As the pamphlet nears its conclusion, Martin deepens the scope of his poetry and introduces human characters, anchored by the utilisation of Ash as an emotive character or symbol.
In a triumphant, rhythmic and beautiful final poem Elm, which also possesses an air of folklore and fantasy, Martin zooms in on people instead of objects, on the ones who have left and those left behind. This fans the collection with the unmistakable feathers of grief and the impact of loss as a vital and permeating theme. The final stanza of the final poem reads:
A song for all lost things, for the siblings, parents,
nieces and nephews still tumbling in the dark.
And so Ash sings too,
sends his prayer out into the night,
that all may nod a shore.
A gripping and thought provoking debut pamphlet, Flood Junk by Bath Spa Allumni Sean Magnus Martin and published by Against the Grain Press, touches on both human and eco themes. It is layered and imaginatively crafted; a must read for enthusiasts of contemporary poetry who are interested in having a new and exciting readerly experience. It also comes alive when orated, as demonstrated by Martin himself at the launch of ‘Flood Junk’ at The Poetry Cafe London in the summer of 2018.

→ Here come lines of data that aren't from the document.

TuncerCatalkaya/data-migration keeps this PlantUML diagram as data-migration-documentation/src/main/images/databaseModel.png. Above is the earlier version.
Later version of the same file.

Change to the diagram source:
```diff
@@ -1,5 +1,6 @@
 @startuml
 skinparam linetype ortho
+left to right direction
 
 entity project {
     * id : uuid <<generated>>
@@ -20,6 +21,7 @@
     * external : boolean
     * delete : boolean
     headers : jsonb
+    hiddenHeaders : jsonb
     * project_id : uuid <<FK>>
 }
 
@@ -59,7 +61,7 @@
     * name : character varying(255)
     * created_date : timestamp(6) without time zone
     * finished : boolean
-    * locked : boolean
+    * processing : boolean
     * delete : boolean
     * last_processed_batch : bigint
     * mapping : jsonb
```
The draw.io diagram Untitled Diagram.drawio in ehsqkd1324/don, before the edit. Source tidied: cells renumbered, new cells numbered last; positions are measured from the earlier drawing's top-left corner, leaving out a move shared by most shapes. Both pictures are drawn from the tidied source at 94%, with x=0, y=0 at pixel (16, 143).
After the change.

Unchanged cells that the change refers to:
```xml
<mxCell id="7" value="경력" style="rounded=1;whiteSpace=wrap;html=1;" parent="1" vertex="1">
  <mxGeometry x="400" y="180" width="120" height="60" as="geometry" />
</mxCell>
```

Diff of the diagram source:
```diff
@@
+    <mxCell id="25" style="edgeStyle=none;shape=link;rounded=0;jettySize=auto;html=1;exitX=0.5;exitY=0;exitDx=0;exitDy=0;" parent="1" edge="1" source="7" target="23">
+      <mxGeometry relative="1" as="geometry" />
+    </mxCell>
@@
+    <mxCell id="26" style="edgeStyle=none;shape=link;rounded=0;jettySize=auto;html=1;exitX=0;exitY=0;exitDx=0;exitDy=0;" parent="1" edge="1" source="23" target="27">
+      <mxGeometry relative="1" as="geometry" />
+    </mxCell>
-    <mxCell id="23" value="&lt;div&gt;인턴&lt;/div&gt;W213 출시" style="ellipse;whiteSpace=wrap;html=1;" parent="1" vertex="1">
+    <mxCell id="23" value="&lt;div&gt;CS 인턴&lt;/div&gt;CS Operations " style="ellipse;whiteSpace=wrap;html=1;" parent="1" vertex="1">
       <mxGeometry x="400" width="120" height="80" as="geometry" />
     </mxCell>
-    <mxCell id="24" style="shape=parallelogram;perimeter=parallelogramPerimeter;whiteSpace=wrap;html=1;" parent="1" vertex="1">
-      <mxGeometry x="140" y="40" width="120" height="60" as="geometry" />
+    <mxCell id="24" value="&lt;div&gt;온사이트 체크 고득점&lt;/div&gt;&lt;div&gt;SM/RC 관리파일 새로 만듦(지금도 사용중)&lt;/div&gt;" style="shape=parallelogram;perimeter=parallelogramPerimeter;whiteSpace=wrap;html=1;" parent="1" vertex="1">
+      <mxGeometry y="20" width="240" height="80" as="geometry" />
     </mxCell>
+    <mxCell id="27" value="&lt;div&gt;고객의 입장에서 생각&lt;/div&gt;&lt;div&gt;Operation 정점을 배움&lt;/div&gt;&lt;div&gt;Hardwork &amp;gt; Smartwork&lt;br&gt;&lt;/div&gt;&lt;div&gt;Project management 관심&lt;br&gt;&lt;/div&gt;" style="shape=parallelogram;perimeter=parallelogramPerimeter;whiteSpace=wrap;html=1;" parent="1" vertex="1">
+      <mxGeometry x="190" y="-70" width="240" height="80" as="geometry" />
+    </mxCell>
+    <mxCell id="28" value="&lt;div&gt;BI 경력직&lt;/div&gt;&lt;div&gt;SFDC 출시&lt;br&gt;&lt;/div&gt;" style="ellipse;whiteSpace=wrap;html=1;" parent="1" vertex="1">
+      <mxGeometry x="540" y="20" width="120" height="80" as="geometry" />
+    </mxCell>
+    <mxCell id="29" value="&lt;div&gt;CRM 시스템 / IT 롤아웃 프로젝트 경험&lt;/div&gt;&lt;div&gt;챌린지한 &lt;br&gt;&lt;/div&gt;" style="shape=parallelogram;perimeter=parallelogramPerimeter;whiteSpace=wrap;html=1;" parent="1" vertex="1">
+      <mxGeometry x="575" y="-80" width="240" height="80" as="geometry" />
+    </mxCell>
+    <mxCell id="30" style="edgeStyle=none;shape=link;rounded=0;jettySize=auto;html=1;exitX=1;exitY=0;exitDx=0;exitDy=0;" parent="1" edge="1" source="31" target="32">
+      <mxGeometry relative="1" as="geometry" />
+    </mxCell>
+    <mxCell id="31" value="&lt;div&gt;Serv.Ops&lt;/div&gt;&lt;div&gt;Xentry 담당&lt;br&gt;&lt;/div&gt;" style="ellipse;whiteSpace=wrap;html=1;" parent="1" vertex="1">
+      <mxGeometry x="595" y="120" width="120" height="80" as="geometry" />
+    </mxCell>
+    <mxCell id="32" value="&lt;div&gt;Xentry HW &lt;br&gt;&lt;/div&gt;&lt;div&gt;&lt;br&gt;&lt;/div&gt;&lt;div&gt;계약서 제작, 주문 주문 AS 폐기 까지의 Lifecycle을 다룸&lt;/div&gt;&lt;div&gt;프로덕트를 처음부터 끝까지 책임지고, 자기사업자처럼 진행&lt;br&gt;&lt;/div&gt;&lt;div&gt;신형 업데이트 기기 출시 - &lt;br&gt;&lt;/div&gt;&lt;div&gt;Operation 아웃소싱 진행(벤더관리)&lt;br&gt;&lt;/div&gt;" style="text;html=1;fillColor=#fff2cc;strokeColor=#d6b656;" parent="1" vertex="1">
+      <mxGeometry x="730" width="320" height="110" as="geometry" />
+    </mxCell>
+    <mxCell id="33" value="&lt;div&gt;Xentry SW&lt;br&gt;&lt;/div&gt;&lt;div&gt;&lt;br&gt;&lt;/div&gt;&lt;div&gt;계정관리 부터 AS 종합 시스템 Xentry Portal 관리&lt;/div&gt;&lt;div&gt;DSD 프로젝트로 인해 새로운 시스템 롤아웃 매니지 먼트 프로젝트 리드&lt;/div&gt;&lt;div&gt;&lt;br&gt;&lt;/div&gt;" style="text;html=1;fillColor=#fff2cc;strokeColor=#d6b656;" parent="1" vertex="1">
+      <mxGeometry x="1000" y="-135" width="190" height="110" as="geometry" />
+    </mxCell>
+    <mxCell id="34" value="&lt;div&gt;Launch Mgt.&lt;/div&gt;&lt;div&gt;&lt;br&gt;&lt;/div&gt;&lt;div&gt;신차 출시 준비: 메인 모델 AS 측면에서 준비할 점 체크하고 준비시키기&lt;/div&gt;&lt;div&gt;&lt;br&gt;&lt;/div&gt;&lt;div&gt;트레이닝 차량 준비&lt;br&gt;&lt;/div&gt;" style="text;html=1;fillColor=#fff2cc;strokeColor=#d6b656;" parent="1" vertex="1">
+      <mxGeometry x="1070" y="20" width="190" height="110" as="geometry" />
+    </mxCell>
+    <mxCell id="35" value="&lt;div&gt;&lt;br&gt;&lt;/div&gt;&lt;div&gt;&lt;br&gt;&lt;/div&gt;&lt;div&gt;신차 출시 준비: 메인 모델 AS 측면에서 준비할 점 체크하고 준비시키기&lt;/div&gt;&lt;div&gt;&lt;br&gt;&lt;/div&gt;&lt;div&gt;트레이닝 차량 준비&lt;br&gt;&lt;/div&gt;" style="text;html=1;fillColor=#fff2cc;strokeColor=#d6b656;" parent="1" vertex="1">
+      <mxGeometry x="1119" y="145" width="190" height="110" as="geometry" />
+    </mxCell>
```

You can buy the book here.
Sean Magnus Martin is a poet from the Lake District. He studied a BA and MA in Creative Writing at Bath Spa University. In 2015 he won the Battered Moons poetry competition. He has been published with Riggwelter Press, AmberFlora Zine, Ink, Sweat and Tears and in the anthologies Love Like Salt, Plume and soon to be in Eyeflashes' upcoming Dust. Sean is also a game journalist and enjoys tea and dogs.